[Before-and-after change data]

——————————

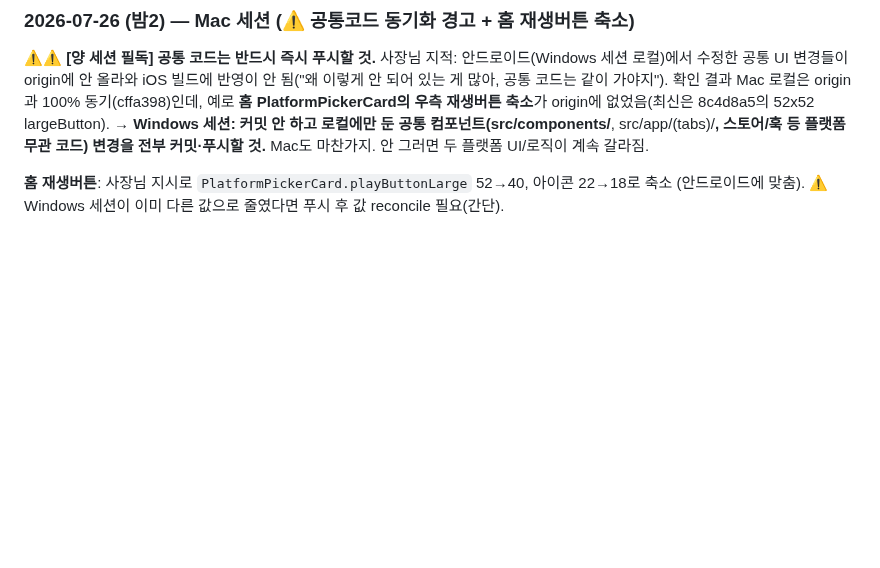
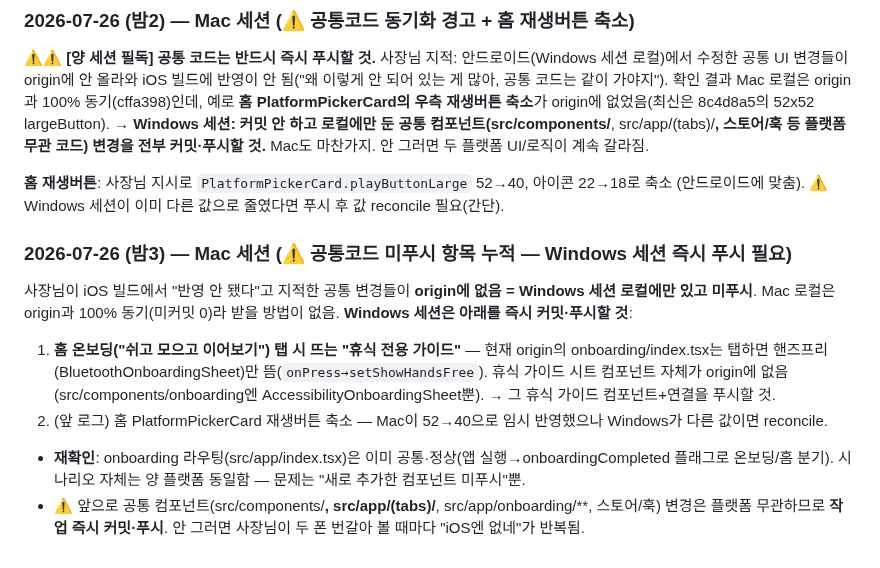
Before and after one commit to eileen0321/PACE, a Markdown page: PACE_PROJECT_MANAGEMENT.md, the part around the change. Rendered like a GitHub page; blank space fills up the shorter version.

Commit message:
docs(PM): 공통코드 미푸시 항목 명시(휴식 가이드 등) — Windows 세션 즉시 푸시 요청

```diff
--- a/PACE_PROJECT_MANAGEMENT.md
+++ b/PACE_PROJECT_MANAGEMENT.md
@@ -1051,3 +1051,19 @@ UI/로직이 계속 갈라짐.
 
 **홈 재생버튼**: 사장님 지시로 `PlatformPickerCard.playButtonLarge` 52→40, 아이콘 22→18로 축소
 (안드로이드에 맞춤). ⚠️ Windows 세션이 이미 다른 값으로 줄였다면 푸시 후 값 reconcile 필요(간단).
+
+### 2026-07-26 (밤3) — Mac 세션 (⚠️ 공통코드 미푸시 항목 누적 — Windows 세션 즉시 푸시 필요)
+
+사장님이 iOS 빌드에서 "반영 안 됐다"고 지적한 공통 변경들이 **origin에 없음 = Windows 세션 로컬에만
+있고 미푸시**. Mac 로컬은 origin과 100% 동기(미커밋 0)라 받을 방법이 없음. **Windows 세션은 아래를
+즉시 커밋·푸시할 것**:
+1. **홈 온보딩("쉬고 모으고 이어보기") 탭 시 뜨는 "휴식 전용 가이드"** — 현재 origin의 onboarding/index.tsx는
+   탭하면 핸즈프리(BluetoothOnboardingSheet)만 뜸(`onPress→setShowHandsFree`). 휴식 가이드 시트
+   컴포넌트 자체가 origin에 없음(src/components/onboarding엔 AccessibilityOnboardingSheet뿐). → 그
+   휴식 가이드 컴포넌트+연결을 푸시할 것.
+2. (앞 로그) 홈 PlatformPickerCard 재생버튼 축소 — Mac이 52→40으로 임시 반영했으나 Windows가 다른
+   값이면 reconcile.
+- **재확인**: onboarding 라우팅(src/app/index.tsx)은 이미 공통·정상(앱 실행→onboardingCompleted 플래그로
+  온보딩/홈 분기). 시나리오 자체는 양 플랫폼 동일함 — 문제는 "새로 추가한 컴포넌트 미푸시"뿐.
+- ⚠️ 앞으로 공통 컴포넌트(src/components/**, src/app/(tabs)/**, src/app/onboarding/**, 스토어/훅) 변경은
+  플랫폼 무관하므로 **작업 즉시 커밋·푸시**. 안 그러면 사장님이 두 폰 번갈아 볼 때마다 "iOS엔 없네"가 반복됨.
```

——————————

* _Exercise instructions_
Pictures aside, reproduce all of the data exactly.

* _Result_
Before and after one commit to eileen0321/PACE, a Markdown page: PACE_PROJECT_MANAGEMENT.md, the part around the change. Rendered like a GitHub page; blank space fills up the shorter version.

Commit message:
docs(PM): 공통코드 미푸시 항목 명시(휴식 가이드 등) — Windows 세션 즉시 푸시 요청

```diff
--- a/PACE_PROJECT_MANAGEMENT.md
+++ b/PACE_PROJECT_MANAGEMENT.md
@@ -1051,3 +1051,19 @@ UI/로직이 계속 갈라짐.
 
 **홈 재생버튼**: 사장님 지시로 `PlatformPickerCard.playButtonLarge` 52→40, 아이콘 22→18로 축소
 (안드로이드에 맞춤). ⚠️ Windows 세션이 이미 다른 값으로 줄였다면 푸시 후 값 reconcile 필요(간단).
+
+### 2026-07-26 (밤3) — Mac 세션 (⚠️ 공통코드 미푸시 항목 누적 — Windows 세션 즉시 푸시 필요)
+
+사장님이 iOS 빌드에서 "반영 안 됐다"고 지적한 공통 변경들이 **origin에 없음 = Windows 세션 로컬에만
+있고 미푸시**. Mac 로컬은 origin과 100% 동기(미커밋 0)라 받을 방법이 없음. **Windows 세션은 아래를
+즉시 커밋·푸시할 것**:
+1. **홈 온보딩("쉬고 모으고 이어보기") 탭 시 뜨는 "휴식 전용 가이드"** — 현재 origin의 onboarding/index.tsx는
+   탭하면 핸즈프리(BluetoothOnboardingSheet)만 뜸(`onPress→setShowHandsFree`). 휴식 가이드 시트
+   컴포넌트 자체가 origin에 없음(src/components/onboarding엔 AccessibilityOnboardingSheet뿐). → 그
+   휴식 가이드 컴포넌트+연결을 푸시할 것.
+2. (앞 로그) 홈 PlatformPickerCard 재생버튼 축소 — Mac이 52→40으로 임시 반영했으나 Windows가 다른
+   값이면 reconcile.
+- **재확인**: onboarding 라우팅(src/app/index.tsx)은 이미 공통·정상(앱 실행→onboardingCompleted 플래그로
+  온보딩/홈 분기). 시나리오 자체는 양 플랫폼 동일함 — 문제는 "새로 추가한 컴포넌트 미푸시"뿐.
+- ⚠️ 앞으로 공통 컴포넌트(src/components/**, src/app/(tabs)/**, src/app/onboarding/**, 스토어/훅) 변경은
+  플랫폼 무관하므로 **작업 즉시 커밋·푸시**. 안 그러면 사장님이 두 폰 번갈아 볼 때마다 "iOS엔 없네"가 반복됨.
```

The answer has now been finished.